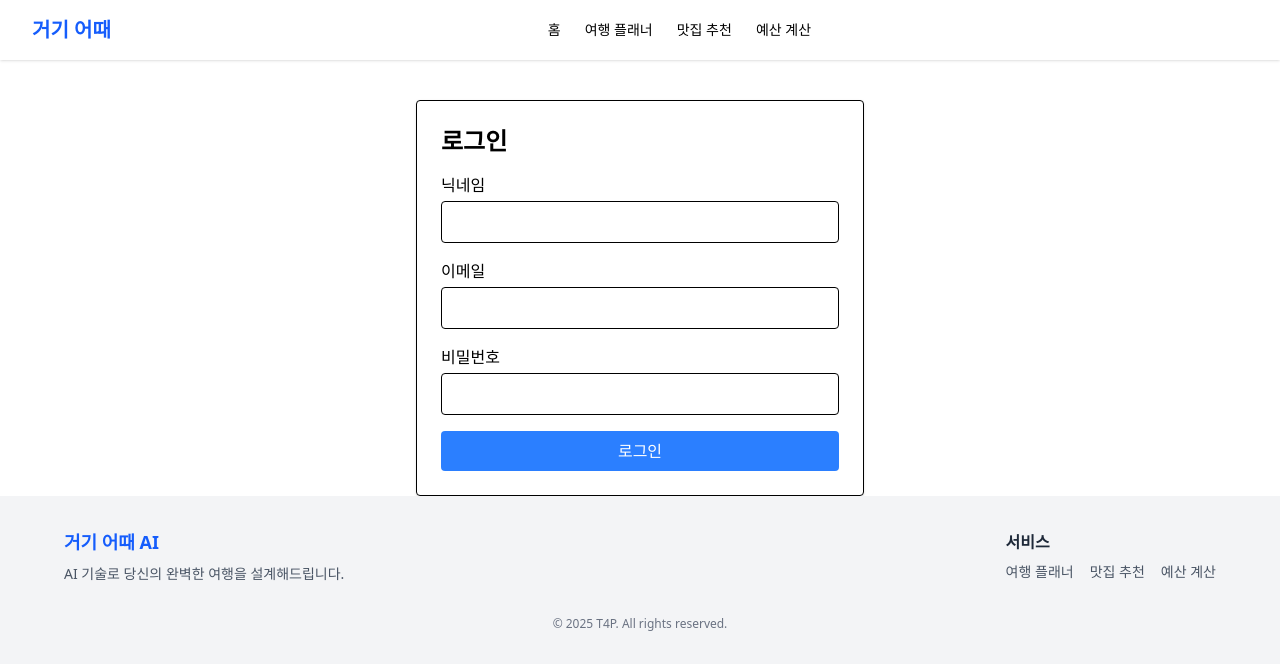
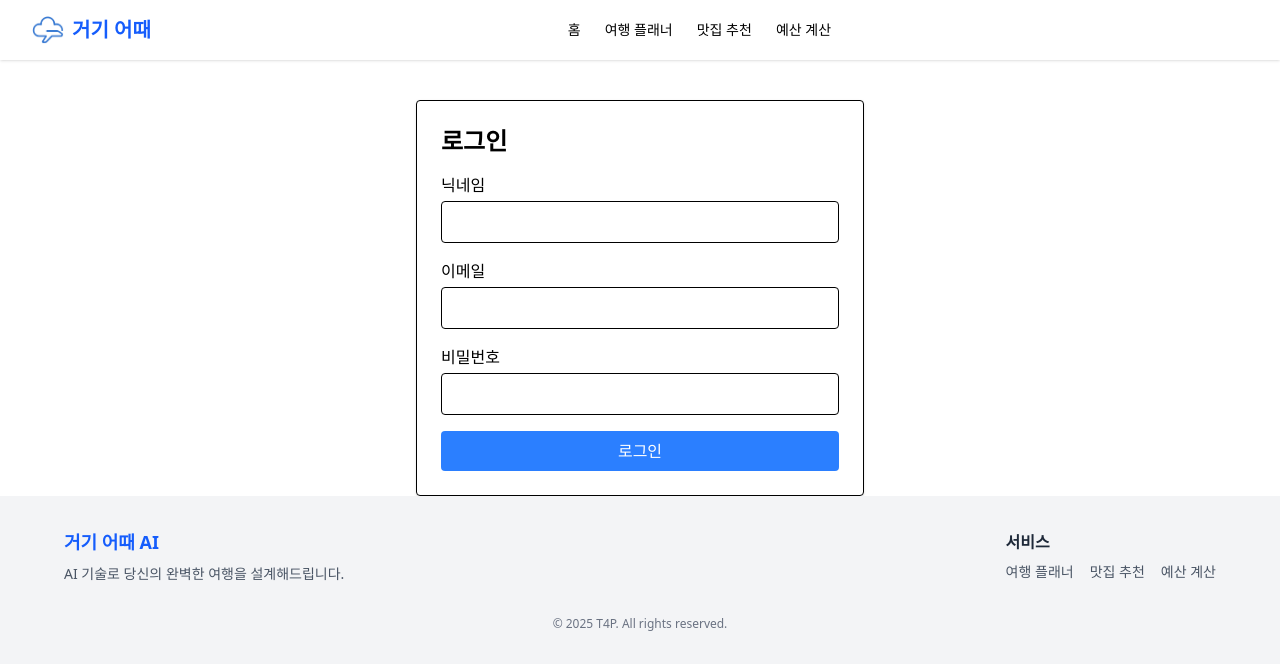
Before and after one commit to Trip4P/T4P, a React (Vite) app in the folder Frontend/: page /Login in a window 1280 px wide. Shown: the top 670 px of the page. Built offline with nearby package versions, Linux system fonts and the light colour scheme; no server answers.

Commit message:
add: 헤더에 로고 추가

```diff
--- a/Frontend/src/components/Header.jsx
+++ b/Frontend/src/components/Header.jsx
@@ -2,7 +2,8 @@ import { Link } from "react-router-dom";
 const Header = () => {
   return (
     <header className="flex justify-between items-center px-8 py-4 shadow">
-      <Link to="/" className="text-xl font-bold text-blue-600">
+      <Link to="/" className="flex items-center text-xl font-bold text-blue-600">
+        <img src="/logo.png" alt="로고" className="w-8 mr-2 h-auto"/>
         거기 어때
       </Link>
       <nav className="flex gap-6 text-sm">
```
Also changed, not shown: Frontend/public/logo.png (added).
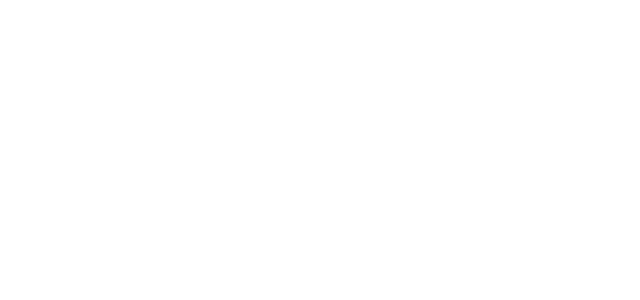
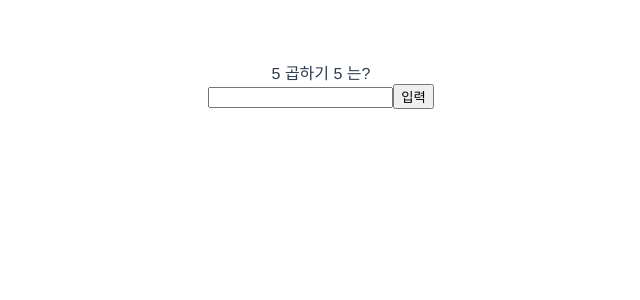
Before and after one commit to chihyeonWON/VueVueDan, a Vue app: page / in a window 1280 px wide. Shown: the top 300 px of the page, without its empty margins (319-959 px from the left). Built offline with nearby package versions, Linux system fonts and the light colour scheme.

Commit message:
Add Basic UI ex)first&second value, input, button

```diff
--- a/src/App.vue
+++ b/src/App.vue
@@ -1,5 +1,13 @@
 <template>
-
+  <div id="root">
+    <div>
+      {{ first }} 곱하기 {{ second }} 는?
+    </div>
+    <form>
+      <input type="number">
+      <button>입력</button>
+    </form>
+  </div>
 </template>
 
 <script>
```
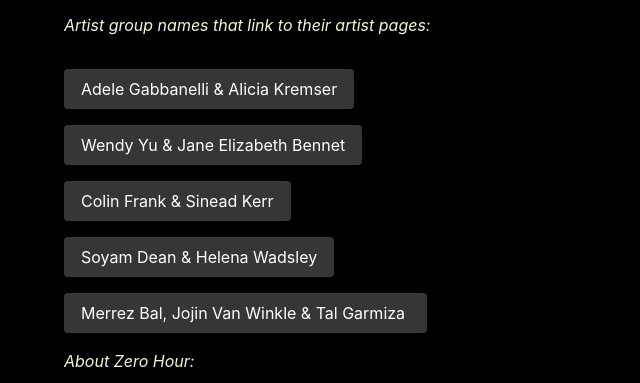
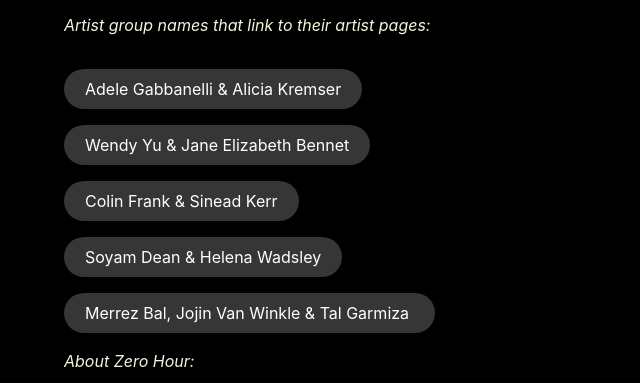
Before and after one commit to prtysh/zero-hour-base, a plain HTML site: page index.html in a window 1280 px wide. Shown: the part 143-526 px from the top of the page, 0-640 px from the left. Drawn offline with Linux system fonts and the light colour scheme.

Commit message:
style updates

```diff
--- a/index.html
+++ b/index.html
@@ -73,19 +73,19 @@
               justify-content: flex-start;
               align-items: flex-start;
               align-content: flex-start;">
-                <a href="project1.html" class="button is-dark" style="margin-top: 1em;">
+                <a href="project1.html" class="button is-dark is-rounded" style="margin-top: 1em;">
                     <p>Adele Gabbanelli &amp; Alicia Kremser</p>
                 </a>
-                <a href="project2.html" class="button is-dark" style="margin-top: 1em;">
+                <a href="project2.html" class="button is-dark is-rounded" style="margin-top: 1em;">
                     <p>Wendy Yu &amp; Jane Elizabeth Bennet</p>
                 </a>
-                <a href="project3.html" class="button is-dark" style="margin-top: 1em;">
+                <a href="project3.html" class="button is-dark is-rounded" style="margin-top: 1em;">
                     <p>Colin Frank &amp; Sinead Kerr</p>
                 </a>
-                <a href="project4.html" class="button is-dark" style="margin-top: 1em;">
+                <a href="project4.html" class="button is-dark is-rounded" style="margin-top: 1em;">
                     <p>Soyam Dean &amp; Helena Wadsley</p>
                 </a>
-                <a href="project5.html" class="button is-dark" style="margin-top: 1em;">
+                <a href="project5.html" class="button is-dark is-rounded" style="margin-top: 1em;">
                     <p>Merrez Bal, Jojin Van Winkle &amp; Tal Garmiza&nbsp;</p>
                 </a>
             </div>
--- a/styles/global.css
+++ b/styles/global.css
@@ -29,6 +29,7 @@ nav {
 .container {
   height: 100vh;
   overflow-y: scroll;
+  overflow-x: hidden;
 }
 
 p {
@@ -51,7 +52,7 @@ a:link {
 
 /* visited link */
 a:visited {
-  color: cyan;
+  color: blueviolet;
 }
 
 /* mouse over link */
```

### Work item
Retype every record above word for word, leaving out any pictures.

### Task solution
Before and after one commit to Trip4P/T4P, a React (Vite) app in the folder Frontend/: page /Login in a window 1280 px wide. Shown: the top 670 px of the page. Built offline with nearby package versions, Linux system fonts and the light colour scheme; no server answers.

Commit message:
add: 헤더에 로고 추가

```diff
--- a/Frontend/src/components/Header.jsx
+++ b/Frontend/src/components/Header.jsx
@@ -2,7 +2,8 @@ import { Link } from "react-router-dom";
 const Header = () => {
   return (
     <header className="flex justify-between items-center px-8 py-4 shadow">
-      <Link to="/" className="text-xl font-bold text-blue-600">
+      <Link to="/" className="flex items-center text-xl font-bold text-blue-600">
+        <img src="/logo.png" alt="로고" className="w-8 mr-2 h-auto"/>
         거기 어때
       </Link>
       <nav className="flex gap-6 text-sm">
```
Also changed, not shown: Frontend/public/logo.png (added).
Before and after one commit to chihyeonWON/VueVueDan, a Vue app: page / in a window 1280 px wide. Shown: the top 300 px of the page, without its empty margins (319-959 px from the left). Built offline with nearby package versions, Linux system fonts and the light colour scheme.

Commit message:
Add Basic UI ex)first&second value, input, button

```diff
--- a/src/App.vue
+++ b/src/App.vue
@@ -1,5 +1,13 @@
 <template>
-
+  <div id="root">
+    <div>
+      {{ first }} 곱하기 {{ second }} 는?
+    </div>
+    <form>
+      <input type="number">
+      <button>입력</button>
+    </form>
+  </div>
 </template>
 
 <script>
```
Before and after one commit to prtysh/zero-hour-base, a plain HTML site: page index.html in a window 1280 px wide. Shown: the part 143-526 px from the top of the page, 0-640 px from the left. Drawn offline with Linux system fonts and the light colour scheme.

Commit message:
style updates

```diff
--- a/index.html
+++ b/index.html
@@ -73,19 +73,19 @@
               justify-content: flex-start;
               align-items: flex-start;
               align-content: flex-start;">
-                <a href="project1.html" class="button is-dark" style="margin-top: 1em;">
+                <a href="project1.html" class="button is-dark is-rounded" style="margin-top: 1em;">
                     <p>Adele Gabbanelli &amp; Alicia Kremser</p>
                 </a>
-                <a href="project2.html" class="button is-dark" style="margin-top: 1em;">
+                <a href="project2.html" class="button is-dark is-rounded" style="margin-top: 1em;">
                     <p>Wendy Yu &amp; Jane Elizabeth Bennet</p>
                 </a>
-                <a href="project3.html" class="button is-dark" style="margin-top: 1em;">
+                <a href="project3.html" class="button is-dark is-rounded" style="margin-top: 1em;">
                     <p>Colin Frank &amp; Sinead Kerr</p>
                 </a>
-                <a href="project4.html" class="button is-dark" style="margin-top: 1em;">
+                <a href="project4.html" class="button is-dark is-rounded" style="margin-top: 1em;">
                     <p>Soyam Dean &amp; Helena Wadsley</p>
                 </a>
-                <a href="project5.html" class="button is-dark" style="margin-top: 1em;">
+                <a href="project5.html" class="button is-dark is-rounded" style="margin-top: 1em;">
                     <p>Merrez Bal, Jojin Van Winkle &amp; Tal Garmiza&nbsp;</p>
                 </a>
             </div>
--- a/styles/global.css
+++ b/styles/global.css
@@ -29,6 +29,7 @@ nav {
 .container {
   height: 100vh;
   overflow-y: scroll;
+  overflow-x: hidden;
 }
 
 p {
@@ -51,7 +52,7 @@ a:link {
 
 /* visited link */
 a:visited {
-  color: cyan;
+  color: blueviolet;
 }
 
 /* mouse over link */
```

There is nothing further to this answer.